== Available records ==

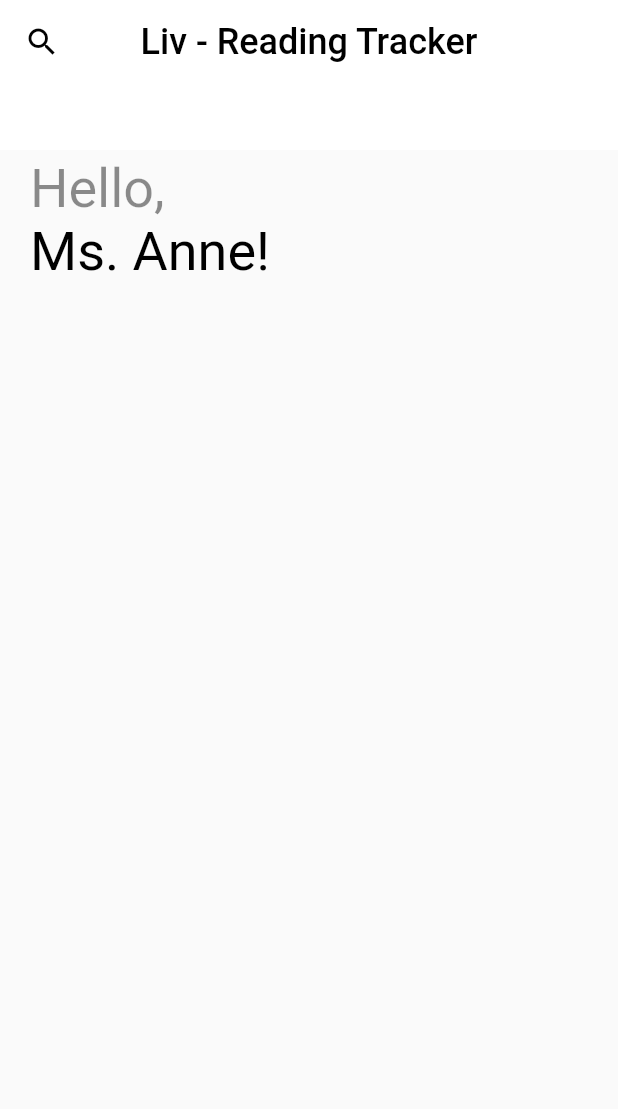
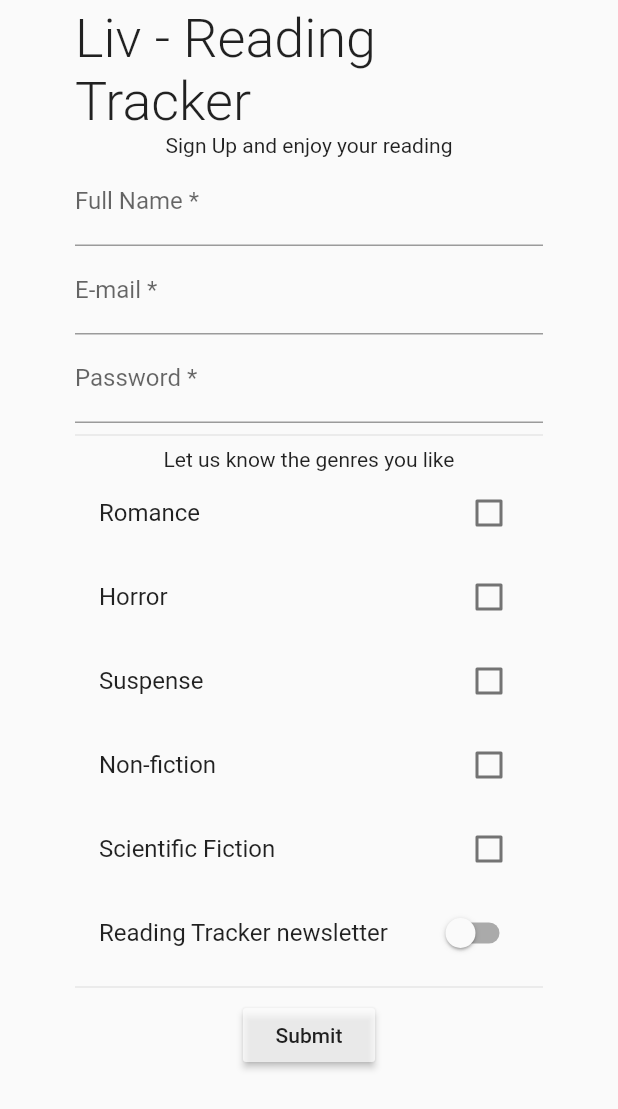
Before and after one commit to gapolli/Liv, a Flutter app: the screen it shows after launch, on a phone screen of 412 x 824 dp. Shown: the top 1109 px of the screen. Run offline on Flutter 3.47's test engine with Material 2 defaults, Android fonts, the phone set to English and light mode, and no system bars.

```diff
--- a/lib/ReadingTracker.dart
+++ b/lib/ReadingTracker.dart
@@ -1,5 +1,6 @@
 import 'package:flutter/material.dart';
 import './pages/Home.dart';
+import './pages/SignUp.dart';
 
 class ReadingTracker extends StatelessWidget {
   static const String _title = 'Liv - Reading Tracker';
@@ -9,7 +10,7 @@ class ReadingTracker extends StatelessWidget {
     return MaterialApp(
       title: _title,
       debugShowCheckedModeBanner: false,
-      home: Home(title: _title),
+      home: SignUp(),
     );
   }
 }
--- a/lib/pages/SignUp.dart
+++ b/lib/pages/SignUp.dart
@@ -1,4 +1,5 @@
 import 'package:flutter/material.dart';
+import '../widgets/TextTitle.dart';
 
 class SignUp extends StatefulWidget {
   @override
@@ -8,14 +9,125 @@ class SignUp extends StatefulWidget {
 }
 
 class _SignUp extends State<SignUp> {
+  final _formKey = GlobalKey<FormState>();
+
   @override
   Widget build(BuildContext context) {
     return Scaffold(
-      body: SafeArea(
-        child: Center(
-          child: const Text("Liv - Reading Tracker"),
+      body: Padding(
+        padding: const EdgeInsets.symmetric(horizontal: 50.0, vertical: 5.0),
+        child: SafeArea(
+          child: Expanded(
+            flex: 1,
+            child: SingleChildScrollView(
+              child: Column(
+                mainAxisAlignment: MainAxisAlignment.center,
+                crossAxisAlignment: CrossAxisAlignment.center,
+                children: <Widget>[
+                  Center(
+                    child: TextTitle('Liv - Reading Tracker'),
+                  ),
+                  const Text('Sign Up and enjoy your reading'),
+                  SignUpForm(),
+                ],
+              ),
+            ),
+          ),
         ),
       ),
     );
   }
 }
+
+class SignUpForm extends StatelessWidget {
+  const SignUpForm({
+    Key key,
+  }) : super(key: key);
+
+  @override
+  Widget build(BuildContext context) {
+    return Form(
+      child: Column(
+        children: <Widget>[
+          TextFormField(
+            validator: (value) {
+              if (value.isEmpty) return 'Please enter some text';
+              return null;
+            },
+            decoration: const InputDecoration(
+              hintText: 'Your full name',
+              labelText: 'Full Name *',
+            ),
+          ),
+          TextFormField(
+            validator: (value) {
+              if (value.isEmpty) return 'Please enter some text';
+              if (!value.contains('@'))
+                return "Please, insert a valid email address";
+              return null;
+            },
+            decoration: const InputDecoration(
+              hintText: 'Your email address',
+              labelText: 'E-mail *',
+            ),
+          ),
+          TextFormField(
+            validator: (value) {
+              if (value.isEmpty) return 'Please enter some text';
+              if (value.length < 8)
+                return 'The password must have at least 8 characters';
+              return null;
+            },
+            decoration: const InputDecoration(
+              hintText: 'Your email address',
+              labelText: 'Password *',
+            ),
+          ),
+          Divider(),
+          Column(
+            children: [
+              const Text("Let us know the genres you like"),
+              CheckboxListTile(
+                title: const Text('Romance'),
+                value: false,
+                onChanged: (bool newValue) => print('Apertou aqui'),
+              ),
+              CheckboxListTile(
+                title: const Text('Horror'),
+                value: false,
+                onChanged: (bool newValue) => print('Apertou aqui'),
+              ),
+              CheckboxListTile(
+                title: const Text('Suspense'),
+                value: false,
+                onChanged: (bool newValue) => print('Apertou aqui'),
+              ),
+              CheckboxListTile(
+                title: const Text('Non-fiction'),
+                value: false,
+                onChanged: (bool newValue) => print('Apertou aqui'),
+              ),
+              CheckboxListTile(
+                title: const Text('Scientific Fiction'),
+                value: false,
+                onChanged: (bool newValue) => print('Apertou aqui'),
+              ),
+            ],
+          ),
+          SwitchListTile(
+            title: const Text('Reading Tracker newsletter'),
+            value: false,
+            onChanged: (bool val) => print('Apertou aqui'),
+          ),
+          Divider(),
+          RaisedButton(
+              color: Colors.white70,
+              child: Text("Submit"),
+              onPressed: () {
+                print('Apertou aqui');
+              }),
+        ],
+      ),
+    );
+  }
+}
--- a/lib/widgets/GreetingUserWidget.dart
+++ b/lib/widgets/GreetingUserWidget.dart
@@ -18,7 +18,7 @@ class GreetingUserWidget extends StatelessWidget {
           ),
           children: <TextSpan>[
             TextSpan(
-              text: 'Ms. Anne!',
+              text: 'Dear User!',
               style: TextStyle(
                 fontSize: 36,
                 color: Colors.black,
--- /dev/null
+++ b/lib/widgets/TextTitle.dart
@@ -0,0 +1,17 @@
+import 'package:flutter/material.dart';
+
+class TextTitle extends StatelessWidget {
+  final String _text;
+
+  const TextTitle(String text, {Key key})
+      : _text = text,
+        super(key: key);
+
+  @override
+  Widget build(BuildContext context) {
+    return Text(
+      _text,
+      style: TextStyle(fontSize: 36, fontWeight: FontWeight.w300),
+    );
+  }
+}
```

===

▶ [Exercise aim]:
Return the entries above in full and unchanged, omitting every image.

▶ [Exercise output]:
Before and after one commit to gapolli/Liv, a Flutter app: the screen it shows after launch, on a phone screen of 412 x 824 dp. Shown: the top 1109 px of the screen. Run offline on Flutter 3.47's test engine with Material 2 defaults, Android fonts, the phone set to English and light mode, and no system bars.

```diff
--- a/lib/ReadingTracker.dart
+++ b/lib/ReadingTracker.dart
@@ -1,5 +1,6 @@
 import 'package:flutter/material.dart';
 import './pages/Home.dart';
+import './pages/SignUp.dart';
 
 class ReadingTracker extends StatelessWidget {
   static const String _title = 'Liv - Reading Tracker';
@@ -9,7 +10,7 @@ class ReadingTracker extends StatelessWidget {
     return MaterialApp(
       title: _title,
       debugShowCheckedModeBanner: false,
-      home: Home(title: _title),
+      home: SignUp(),
     );
   }
 }
--- a/lib/pages/SignUp.dart
+++ b/lib/pages/SignUp.dart
@@ -1,4 +1,5 @@
 import 'package:flutter/material.dart';
+import '../widgets/TextTitle.dart';
 
 class SignUp extends StatefulWidget {
   @override
@@ -8,14 +9,125 @@ class SignUp extends StatefulWidget {
 }
 
 class _SignUp extends State<SignUp> {
+  final _formKey = GlobalKey<FormState>();
+
   @override
   Widget build(BuildContext context) {
     return Scaffold(
-      body: SafeArea(
-        child: Center(
-          child: const Text("Liv - Reading Tracker"),
+      body: Padding(
+        padding: const EdgeInsets.symmetric(horizontal: 50.0, vertical: 5.0),
+        child: SafeArea(
+          child: Expanded(
+            flex: 1,
+            child: SingleChildScrollView(
+              child: Column(
+                mainAxisAlignment: MainAxisAlignment.center,
+                crossAxisAlignment: CrossAxisAlignment.center,
+                children: <Widget>[
+                  Center(
+                    child: TextTitle('Liv - Reading Tracker'),
+                  ),
+                  const Text('Sign Up and enjoy your reading'),
+                  SignUpForm(),
+                ],
+              ),
+            ),
+          ),
         ),
       ),
     );
   }
 }
+
+class SignUpForm extends StatelessWidget {
+  const SignUpForm({
+    Key key,
+  }) : super(key: key);
+
+  @override
+  Widget build(BuildContext context) {
+    return Form(
+      child: Column(
+        children: <Widget>[
+          TextFormField(
+            validator: (value) {
+              if (value.isEmpty) return 'Please enter some text';
+              return null;
+            },
+            decoration: const InputDecoration(
+              hintText: 'Your full name',
+              labelText: 'Full Name *',
+            ),
+          ),
+          TextFormField(
+            validator: (value) {
+              if (value.isEmpty) return 'Please enter some text';
+              if (!value.contains('@'))
+                return "Please, insert a valid email address";
+              return null;
+            },
+            decoration: const InputDecoration(
+              hintText: 'Your email address',
+              labelText: 'E-mail *',
+            ),
+          ),
+          TextFormField(
+            validator: (value) {
+              if (value.isEmpty) return 'Please enter some text';
+              if (value.length < 8)
+                return 'The password must have at least 8 characters';
+              return null;
+            },
+            decoration: const InputDecoration(
+              hintText: 'Your email address',
+              labelText: 'Password *',
+            ),
+          ),
+          Divider(),
+          Column(
+            children: [
+              const Text("Let us know the genres you like"),
+              CheckboxListTile(
+                title: const Text('Romance'),
+                value: false,
+                onChanged: (bool newValue) => print('Apertou aqui'),
+              ),
+              CheckboxListTile(
+                title: const Text('Horror'),
+                value: false,
+                onChanged: (bool newValue) => print('Apertou aqui'),
+              ),
+              CheckboxListTile(
+                title: const Text('Suspense'),
+                value: false,
+                onChanged: (bool newValue) => print('Apertou aqui'),
+              ),
+              CheckboxListTile(
+                title: const Text('Non-fiction'),
+                value: false,
+                onChanged: (bool newValue) => print('Apertou aqui'),
+              ),
+              CheckboxListTile(
+                title: const Text('Scientific Fiction'),
+                value: false,
+                onChanged: (bool newValue) => print('Apertou aqui'),
+              ),
+            ],
+          ),
+          SwitchListTile(
+            title: const Text('Reading Tracker newsletter'),
+            value: false,
+            onChanged: (bool val) => print('Apertou aqui'),
+          ),
+          Divider(),
+          RaisedButton(
+              color: Colors.white70,
+              child: Text("Submit"),
+              onPressed: () {
+                print('Apertou aqui');
+              }),
+        ],
+      ),
+    );
+  }
+}
--- a/lib/widgets/GreetingUserWidget.dart
+++ b/lib/widgets/GreetingUserWidget.dart
@@ -18,7 +18,7 @@ class GreetingUserWidget extends StatelessWidget {
           ),
           children: <TextSpan>[
             TextSpan(
-              text: 'Ms. Anne!',
+              text: 'Dear User!',
               style: TextStyle(
                 fontSize: 36,
                 color: Colors.black,
--- /dev/null
+++ b/lib/widgets/TextTitle.dart
@@ -0,0 +1,17 @@
+import 'package:flutter/material.dart';
+
+class TextTitle extends StatelessWidget {
+  final String _text;
+
+  const TextTitle(String text, {Key key})
+      : _text = text,
+        super(key: key);
+
+  @override
+  Widget build(BuildContext context) {
+    return Text(
+      _text,
+      style: TextStyle(fontSize: 36, fontWeight: FontWeight.w300),
+    );
+  }
+}
```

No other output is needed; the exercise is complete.